Once you have an audience and they’re engaged, the question becomes how do you make money from your blog? Yaro’s been earning a huge income from blogging for more than 15 years, and so he’s had the experience to know what works.
Through the years, Yaro has tried just about every strategy you can think of. His favorite? “By far my favorite monetization is a flagship course. I’ve made more money… there’s nothing in my life I’ve made more money with than a flagship course. It’s in depth. It represents everything I know about this topic and all my concepts, and it’s very comprehensive. It’s set at a price point where if you sell a hundred of them, you’re making six figures.”
One of the reasons Yaro likes a flagship course so much is because it doesn’t require huge audiences. “Most of the ways people make money with blogging require large audiences. Pay-per-click advertising? You need lots of clicks, so lots of people need to be viewing your blog. If I only did advertising, I’d probably struggle to get to a thousand a month in revenue… maybe just make it there… but because I sell a course, and I sell a membership site, and I sell some e-books… it all combines so you can make six figures, or multiple six figures… and onwards.”

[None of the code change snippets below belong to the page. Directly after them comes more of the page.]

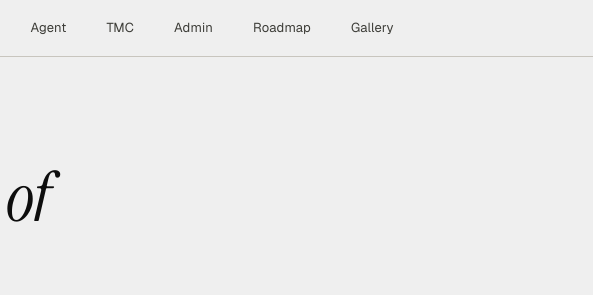
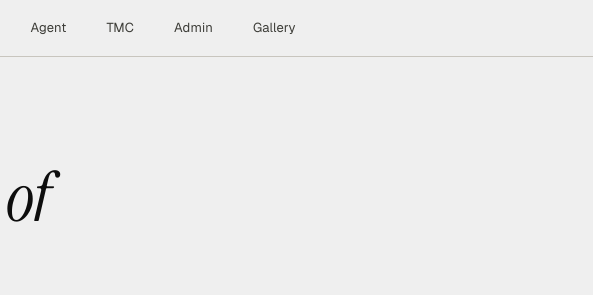
Before and after one commit to drobinson-drob/concepts-designs, a plain HTML site: page spotnana_ai_travel.html in a window 1280 px wide. Shown: the top 295 px of the page, 570-1163 px from the left. Drawn offline with nearby package versions, Linux system fonts and the light colour scheme; a web font is replaced by a local one.

Commit message:
Hide Roadmap tab from nav (content preserved)
Made-with: Cursor

```diff
--- a/spotnana_ai_travel.html
+++ b/spotnana_ai_travel.html
@@ -671,7 +671,7 @@
         <label for="tab-agent">Agent</label>
         <label for="tab-tmc">TMC</label>
         <label for="tab-admin">Admin</label>
-        <label for="tab-roadmap">Roadmap</label>
+        <!-- <label for="tab-roadmap">Roadmap</label> -->
         <label for="tab-gallery">Gallery</label>
       </div>
     </div>
```
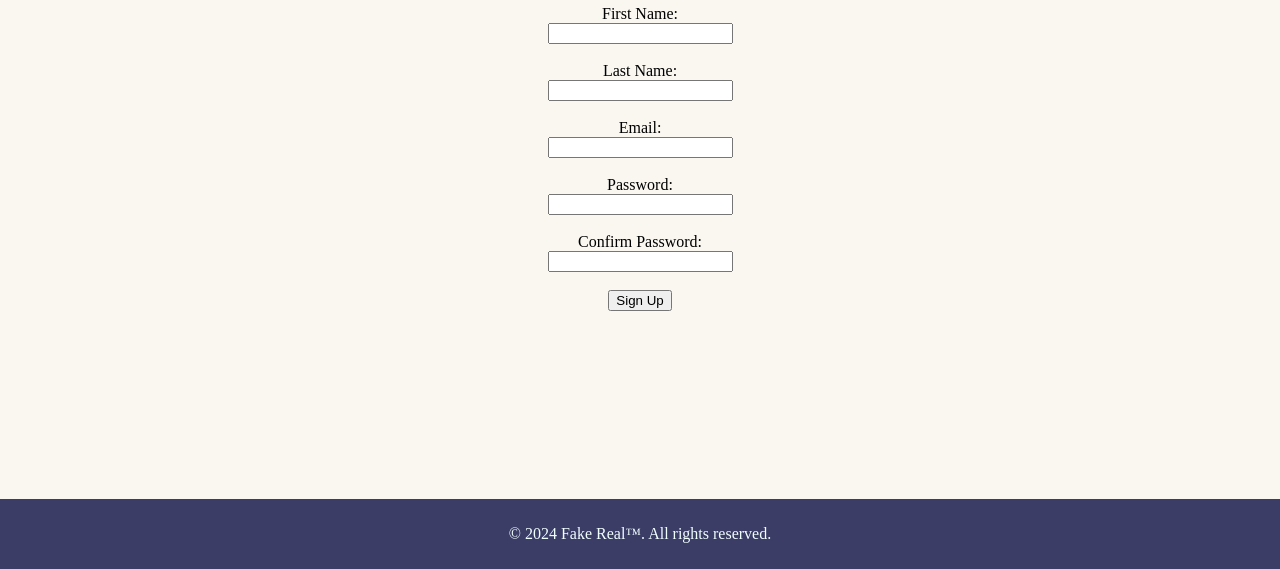
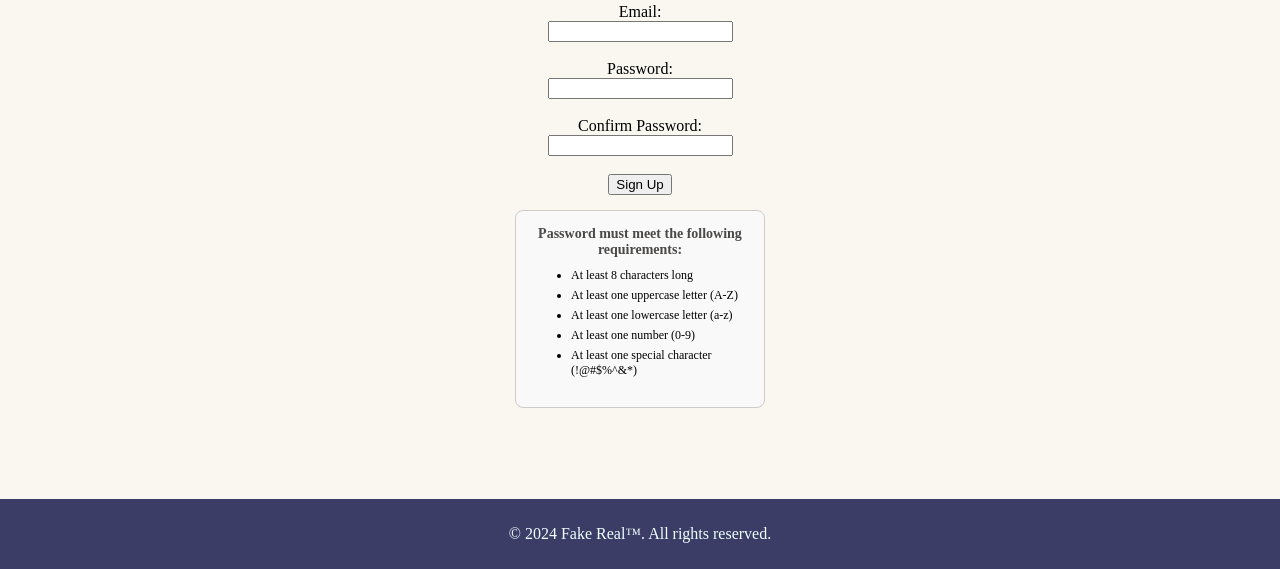
Before and after one commit to fs-fakereal/fakereal, a website: page website/signup-page.html in a window 1280 px wide. Shown: the part 381-950 px from the top of the page. Drawn offline with Linux system fonts and the light colour scheme.

Commit message:
fixed signup

```diff
--- a/website/css/center.css
+++ b/website/css/center.css
@@ -43,7 +43,7 @@
 .login-form button {
   width: 100%;
   padding: 10px;
-  background-color: #4CAF50;
+  background-color: #4CAF50; /* Button color for log in */
   color: white;
   border: none;
   border-radius: 4px;
@@ -52,5 +52,5 @@
 }
 
 .login-form button:hover {
-  background-color: #45a049;
+  background-color: #45a049; /* Darker shade of green when user hover over */
 }
--- a/website/css/signup-style.css
+++ b/website/css/signup-style.css
@@ -54,3 +54,31 @@
   .signup-form button:hover {
     background-color: #0056b3;
   }
+
+  /* Password requirements box */
+.password-requirements {
+  width: 250px;  /* Set a fixed width */
+  text-align: left;
+  font-size: 14px;
+  margin-top: 15px;
+  background-color: #f9f9f9;
+  padding: 15px;
+  border: 1px solid #ccc;
+  border-radius: 8px;
+  box-sizing: border-box;
+  margin-bottom: 20px; /* Adds space below the password box */
+}
+
+.password-requirements p {
+  margin: 0;
+  font-weight: bold;
+}
+
+.password-requirements ul {
+  margin-top: 10px;
+}
+
+.password-requirements li {
+  margin-bottom: 5px;
+  font-size: 12px;
+}
--- a/website/signup-page.html
+++ b/website/signup-page.html
@@ -4,12 +4,13 @@
     <title>Sign Up - Fake Real</title>
     <meta charset="UTF-8">
     <meta name="viewport" content="width=device-width, initial-scale=1">
+    <!-- CSS files to design login box -->
     <link rel="stylesheet" href="css/base.css">
     <link rel="stylesheet" href="css/signup-style.css">
   </head>
 
   <body>
-    <!-- Navigation Bar -->
+    <!-- Navigation Bar with titles and links to page -->
     <nav>
       <ul class="navbar">
         <li class="title"><a href="home-page.html">Fake Real</a></li>
@@ -22,13 +23,14 @@
 
     <div class="main-content">
 
+       <!-- Sign up with titles and text where user must enter there information -->
       <div class="signup-container">
         <h1>Create Your Account</h1>
         <p>Join Fake Real to explore more DeepFakes!</p>
 
         <form action="process-signup.php" method="POST">
           <label for="firstName">First Name:</label><br>
-          <input type="text" id="firstName" name="firstName" required><br><br>
+          <input type="text" id="firstName" name="firstName" required><br><br> <!-- Makes input required in order to proceed -->
 
           <label for="lastName">Last Name:</label><br>
           <input type="text" id="lastName" name="lastName" required><br><br>
@@ -42,7 +44,20 @@
           <label for="confirmPassword">Confirm Password:</label><br>
           <input type="password" id="confirmPassword" name="confirmPassword" required><br><br>
 
-          <button type="submit">Sign Up</button>
+          <button type="submit">Sign Up</button> <!-- After all input required text is entered user will able to click the sign up button -->
+
+          <!-- Password requirements section -->
+          <div class="password-requirements">
+            <p>Password must meet the following requirements:</p>
+            <ul>
+              <li>At least 8 characters long</li>
+              <li>At least one uppercase letter (A-Z)</li>
+              <li>At least one lowercase letter (a-z)</li>
+              <li>At least one number (0-9)</li>
+              <li>At least one special character (!@#$%^&*)</li>
+            </ul>
+          </div>
+
         </form>
       </div>
 
```
Also changed, not shown: website/login-page.html (+3 -1 lines), website/upload.html (+1 -1 lines).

I wondered what other skills Yaro had found himself drawing from over the years. He answered, “One of the things… it is writing, but copywriting. Which is the art of selling and engaging with words.… learning to write titles on a blog post. Same with email… you know the subject line of the email, the first sentence of the email… these are all copywriting hooks, so that’s a skillset you can never develop enough.”
The other skill Yaro recommends is learning product creation.
“That’s another form of writing… I need to be able to structure content for a workshop, a webinar, a live training, or a 20-hour flagship course. That’s not something most people have done before. When you get into it, you could take a course on how to make courses… that’s not a bad idea. And I study a lot on how to teach, essentially, so basic concepts like covering the who, what, why, and what if… something I learned from Eben Pagan and that goes into every major training I do.”
Another game changer Yaro mentioned is email marketing. Those were the big three, and Yaro summed them up, saying, “They’re all extensions of using words in some shape or form.”
My last question to Yaro was what advice he would go back in time and give to himself based on what he knows now. He began with what is a common answer among experts. “I definitely would have said, start an email list sooner than I did because email has had a massive, massive impact.”
But then he went on to talk more about a blogger’s mindset. “You have to look at this as an experiment… I guess I would say that to myself. You’re always afraid of failure when you’re new at something but I’d say… don’t fear failure, because everything is an experiment. Put less pressure on yourself to get a specific outcome. Just try things and see what works and learn from what doesn’t.”
And if you do that, over time, you’ll have the a very good chance of building a blog that earns you a very good income.
Editor’s Note: If you want to write your own blogging success story, AWAI now has a program to help you do that. It walks you through picking a topic, coming up with ideas, writing excellent blog entries, building your audience, and earning money from your efforts. You can find all the details here.
This article is part of the Blogging Stories series.
Series Table of Contents:
- A Serial Entrepreneur Shares His Story of Blogging Success (This Article)
- A Blog – The Ultimate Writer’s Tool
- Blogging Your Way to a Life of Adventure
- Blogging and Business: Harnessing the Power of Attention
- How Jon Morrow Launched His Blog with 13,000 Subscribers – and Other Blogging Stories
- Living a Beautiful Life – Blogging Success with Sal O’Neill
- Follow Your Passion – A Blogging Success Story with Carol Bryant
- Building the Life You Want – Holly Reisem Hanna’s Blogging Success Story
- From $700 a month to $3.5 million a year – Sarah Titus and Blogging Success